Unwilling to wait for the mountains of praise when Teddy Football becomes the next Aaron Rodgers (if God is from Minnesota), one Vikings official tried to demand it.
Fargo Forum reporter Adrian Glass-Moore was assigned a story about a rookie Vikings cheerleader. Hardly a searing expose on the seedy underbelly of NFL pom-pomming, it was a light profile on a North Dakota native who made the squad for the first time – a NoDak rarity, says Glass-Moore. The tailor-made puff piece was timed with several Fargo appearances the purple pyramid climber was scheduled to make.
But before giving the green light, Vikings cheerleader co-coach and appearance coordinator Theresa Baugus had a few ground rules that were published on noted media reporter Jim Romenesko’s blog. The one that rattled Romenesko’s journalistic following was one asking Glass-Moore to promise it would be a “positive promotion” of the cheerleader, the squad, and the almighty Minnesota Vikings.
Sorry, Minnesota Vikings, but that's not the way it works. https://twitter.com/aglassmoore/status/638110215620161536
“I was definitely surprised,” Glass-Moore says. “I thought it was an absurd request. I mean, I’m used to certain organizations trying to find out what I’m writing about or trying to get a sense for my story to see if they want to give me access. Usually they’ll do it in a subtle way, try to feel out if what I’m writing is going to be a hatchet job, which it wouldn’t be.”
Since agreeing to be an organization’s stooge is a journalistic no-no, Glass-Moore rejected the request (via Twitter) and killed the story.
“I wasn’t trying to expose any wrongdoing at the cheerleading team or anything, so I don’t know why they reacted like that,” Glass-Moore says. “But as soon as they gave me that email I just couldn’t write about it. That was an automatic deal-breaker, even though I’m sure the story would have been a nice little profile on this cheerleader.”
Following orders from his editor, the second-year reporter reached out to Baugus directly, rather than the Vikings' PR henchmen who typically facilitate or pooh-pooh interviews. One said henchman didn’t immediately respond to our request for comment. However Jeff Anderson, the Vikes’ executive director of communications, offered this explanation to a Forum editor on Twitter.
In response to our query, Anderson reiterated that Glass-Moore's interview request was not made through the proper channels and that the team's PR gurus would not make such stipulations.
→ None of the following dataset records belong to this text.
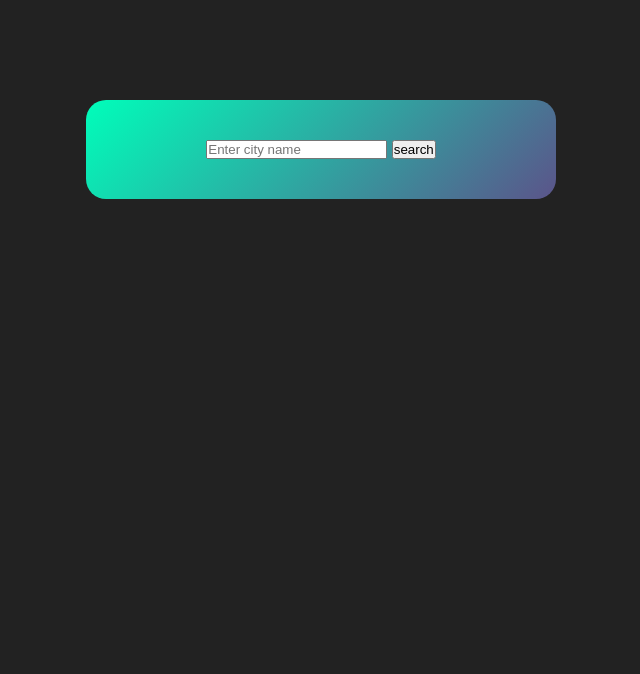
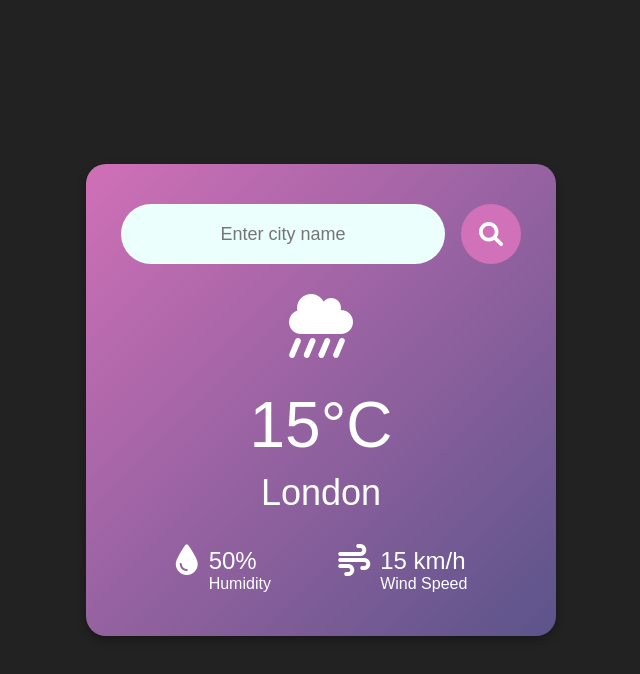
Before and after one commit to beatrizeassis/Weather-App, a plain HTML site: page index.html in a window 1280 px wide. Shown: the whole page, without its empty margins (319-959 px from the left). Drawn offline with Linux system fonts and the light colour scheme.

Commit message:
colors and icons defined

```diff
--- a/index.html
+++ b/index.html
@@ -1,7 +1,10 @@
 <!DOCTYPE html>
-<html>
+<html lang="en">
 <head>
+  <meta charset="UTF-8">
   <meta name="viewport" content="width=device-width, initial-scale=1.0">
+  <title>Weather App</title>
+  <link rel="stylesheet" href="https://cdnjs.cloudflare.com/ajax/libs/font-awesome/6.0.0-beta3/css/all.min.css">
   <link rel="stylesheet" href="style.css">
 </head>
 <body>
@@ -9,6 +12,32 @@
   <div class="card">
     <div class="search">
       <input type="text" placeholder="Enter city name" spellcheck="false">
-      <button>search</button>
+      <button class="search-button">
+        <i class="fa-solid fa-magnifying-glass"></i>
+      </button>
+    </div>
+    <div class="weather">
+      <i class="fa-solid fa-cloud-showers-heavy fa-4x"></i>
+      <h1 class="temp">15°C</h1>
+      <h2 class="city">London</h2>
+      <div class="details">
+        <div class="col">
+          <i class="fa-solid fa-droplet fa-2x"></i>
+          <div>
+            <p class="humidity">50%</p>
+            <p>Humidity</p>
+          </div>
+        </div>
+        <div class="col">
+          <i class="fa-solid fa-wind fa-2x"></i>
+          <div>
+            <p class="wind">15 km/h</p>
+            <p>Wind Speed</p>
+          </div>
+        </div>
+      </div>
+    </div>
+  </div>
+
 </body>
 </html>
--- a/style.css
+++ b/style.css
@@ -7,15 +7,99 @@
 
 body {
   background-color: #222;
+  display: flex;
+  justify-content: center;
+  align-items: center;
+  min-height: 100vh;
 }
 
-.card{
+.card {
   width: 90%;
   max-width: 470px;
-  background: linear-gradient(135deg, #00feba, #5b548a);
+  background: linear-gradient(135deg, #d371bafb, #5b548a);
   color: #fff;
-  margin: 100px auto 0;
   border-radius: 20px;
   padding: 40px 35px;
   text-align: center;
+  box-shadow: 0 4px 10px rgba(0, 0, 0, 0.3);
 }
+
+.search {
+  width: 100%;
+  display: flex;
+  align-items: center;
+  justify-content: space-between;
+  margin-bottom: 30px;
+}
+
+.search input {
+  border: 0;
+  outline: 0;
+  background: #ebfffc;
+  color: #555;
+  padding: 10px 25px;
+  height: 60px;
+  border-radius: 30px;
+  flex: 1;
+  margin-right: 16px;
+  font-size: 18px;
+  text-align: center;
+}
+
+.search-button {
+  border: 0;
+  outline: 0;
+  background: #d371bafb;
+  border-radius: 50%;
+  width: 60px;
+  height: 60px;
+  display: flex;
+  align-items: center;
+  justify-content: center;
+  color: #fff;
+  font-size: 24px;
+  cursor: pointer;
+  transition: background 0.3s;
+}
+
+.weather i {
+  margin-bottom: 20px;
+}
+
+.weather .temp {
+  font-size: 64px;
+  font-weight: 500;
+  margin: 10px 0;
+}
+
+.weather .city {
+  font-size: 36px;
+  font-weight: 400;
+  margin-bottom: 20px;
+}
+
+.details {
+  display: flex;
+  justify-content: space-around;
+  padding: 0 20px;
+  margin-top: 30px;
+}
+
+.col {
+  display: flex;
+  align-items: center;
+}
+
+.col i {
+  margin-right: 10px;
+  font-size: 32px;
+}
+
+.humidity, .wind {
+  font-size: 24px;
+}
+
+.details p {
+  margin: 0;
+  text-align: left;
+}
```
"In this case, the request was not made through the Vikings public relations department but instead was directed to a cheerleading appearance coordinator who is not familiar with journalism expectations or etiquette," Anderson said in a statement. "The Vikings have never and will never expect to control the tone of a reporter's story. Internally we will continue to ensure that all members of the organization understand and follow the interview request process we have established."